◆ Activity ◆
Output every record verbatim, and omit each picture.

(Beginning of Supplied records)

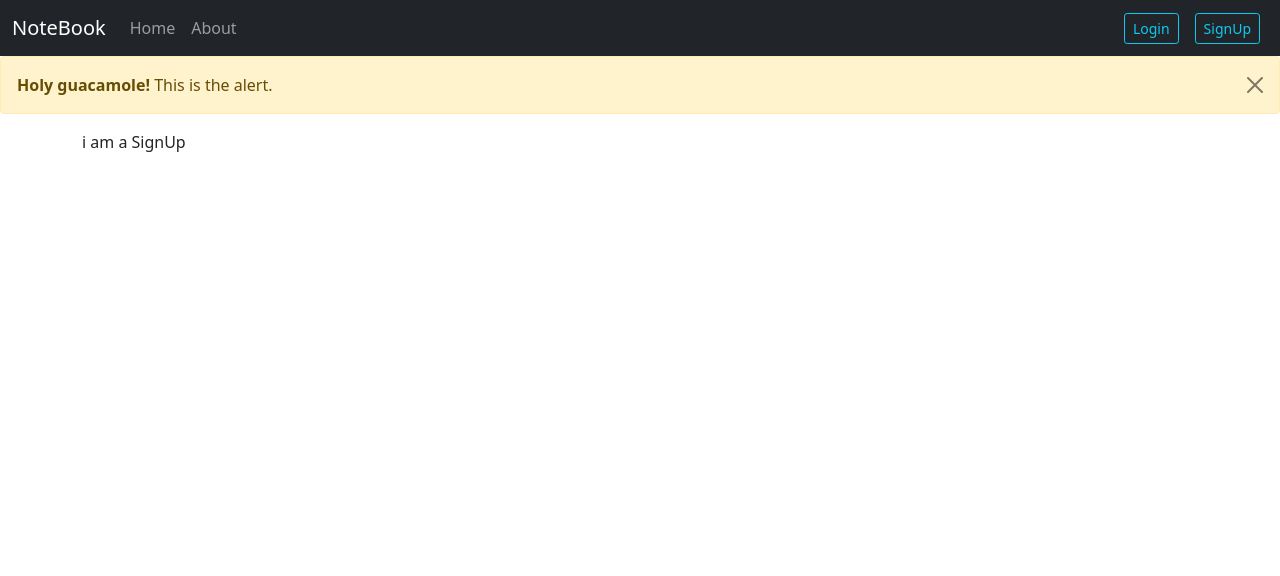
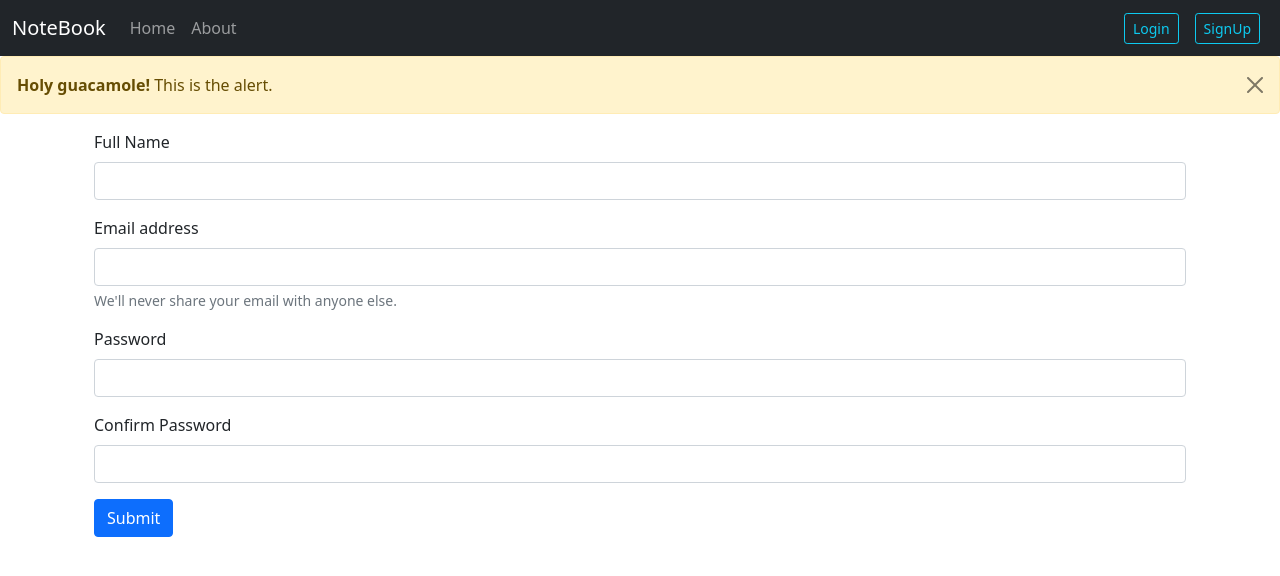
Before and after one commit to manishtomarleo21/notebook, a React (Create React App) app: page /signup in a window 1280 px wide. Shown: the top 576 px of the page. Built offline with nearby package versions, Linux system fonts and the light colour scheme; the HTML template or start-up script is replaced by a standard one.

Commit message:
"SIgnUp page linked to home and DB

```diff
--- a/src/component/SignUp.js
+++ b/src/component/SignUp.js
@@ -1,8 +1,66 @@
-import React from 'react'
+import React, { useState } from 'react';
+import { useNavigate } from 'react-router-dom';
 
 const SignUp = () => {
+
+    const [credentials, setCredentials] = useState({name:"", email:"", password:"",  cpassword:""});
+    let navigate = useNavigate();
+
+
+
+    const handleSubmit = async (e)=>{
+        e.preventDefault();
+        const {name, email, password} = credentials
+        const response = await fetch(`http://localhost:5000/api/auth/createuser`, {
+            method: 'POST', // *GET, POST, PUT, DELETE, etc.
+            headers: {
+              'Content-Type': 'application/json'
+              // 'Content-Type': 'application/x-www-form-urlencoded',
+            },
+            body: JSON.stringify({name, email, password})
+          });
+          const json = await response.json();
+          console.log(json);
+          if(json.success){
+              //save the authtoken and redirect
+              localStorage.setItem('token', json.authtoke);
+              navigate("/")
+          }
+          else{
+
+          }
+
+    }
+
+    const onChange = (e)=>{
+        //this will target input element name and update the valus of input as we type check on console react
+        setCredentials({...credentials, [e.target.name]:e.target.value})
+    }
+
   return (
-    <div>i am a SignUp</div>
+    <div className='container'>
+        <form onSubmit={handleSubmit}>
+  <div className="mb-3">
+    <label htmlFor="name" className="form-label">Full Name</label>
+    <input type="text" name='name' className="form-control" id="name" onChange={onChange} aria-describedby="emailHelp"/>
+  </div>
+  <div className="mb-3">
+    <label htmlFor="email" className="form-label">Email address</label>
+    <input type="email" name='email' className="form-control" onChange={onChange} id="email" aria-describedby="emailHelp"/>
+    <div id="emailHelp" className="form-text">We'll never share your email with anyone else.</div>
+  </div>
+  <div className="mb-3">
+    <label htmlFor="password" className="form-label">Password</label>
+    <input type="password" className="form-control" onChange={onChange} id="password" name='password'  minLength={5} required />
+  </div>
+  <div className="mb-3">
+    <label htmlFor="cpassword" className="form-label">Confirm Password</label>
+    <input type="password" className="form-control" onChange={onChange} id="cpassword" name='cpassword'  minLength={5} required />
+  </div>
+
+  <button type="submit" className="btn btn-primary">Submit</button>
+</form>
+    </div>
   )
 }
 
```
Also changed, not shown: 1 other file (tests, documents, lock files or other folders).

(End of Supplied records)

◆ The completed task ◆
Before and after one commit to manishtomarleo21/notebook, a React (Create React App) app: page /signup in a window 1280 px wide. Shown: the top 576 px of the page. Built offline with nearby package versions, Linux system fonts and the light colour scheme; the HTML template or start-up script is replaced by a standard one.

Commit message:
"SIgnUp page linked to home and DB

```diff
--- a/src/component/SignUp.js
+++ b/src/component/SignUp.js
@@ -1,8 +1,66 @@
-import React from 'react'
+import React, { useState } from 'react';
+import { useNavigate } from 'react-router-dom';
 
 const SignUp = () => {
+
+    const [credentials, setCredentials] = useState({name:"", email:"", password:"",  cpassword:""});
+    let navigate = useNavigate();
+
+
+
+    const handleSubmit = async (e)=>{
+        e.preventDefault();
+        const {name, email, password} = credentials
+        const response = await fetch(`http://localhost:5000/api/auth/createuser`, {
+            method: 'POST', // *GET, POST, PUT, DELETE, etc.
+            headers: {
+              'Content-Type': 'application/json'
+              // 'Content-Type': 'application/x-www-form-urlencoded',
+            },
+            body: JSON.stringify({name, email, password})
+          });
+          const json = await response.json();
+          console.log(json);
+          if(json.success){
+              //save the authtoken and redirect
+              localStorage.setItem('token', json.authtoke);
+              navigate("/")
+          }
+          else{
+
+          }
+
+    }
+
+    const onChange = (e)=>{
+        //this will target input element name and update the valus of input as we type check on console react
+        setCredentials({...credentials, [e.target.name]:e.target.value})
+    }
+
   return (
-    <div>i am a SignUp</div>
+    <div className='container'>
+        <form onSubmit={handleSubmit}>
+  <div className="mb-3">
+    <label htmlFor="name" className="form-label">Full Name</label>
+    <input type="text" name='name' className="form-control" id="name" onChange={onChange} aria-describedby="emailHelp"/>
+  </div>
+  <div className="mb-3">
+    <label htmlFor="email" className="form-label">Email address</label>
+    <input type="email" name='email' className="form-control" onChange={onChange} id="email" aria-describedby="emailHelp"/>
+    <div id="emailHelp" className="form-text">We'll never share your email with anyone else.</div>
+  </div>
+  <div className="mb-3">
+    <label htmlFor="password" className="form-label">Password</label>
+    <input type="password" className="form-control" onChange={onChange} id="password" name='password'  minLength={5} required />
+  </div>
+  <div className="mb-3">
+    <label htmlFor="cpassword" className="form-label">Confirm Password</label>
+    <input type="password" className="form-control" onChange={onChange} id="cpassword" name='cpassword'  minLength={5} required />
+  </div>
+
+  <button type="submit" className="btn btn-primary">Submit</button>
+</form>
+    </div>
   )
 }
 
```
Also changed, not shown: 1 other file (tests, documents, lock files or other folders).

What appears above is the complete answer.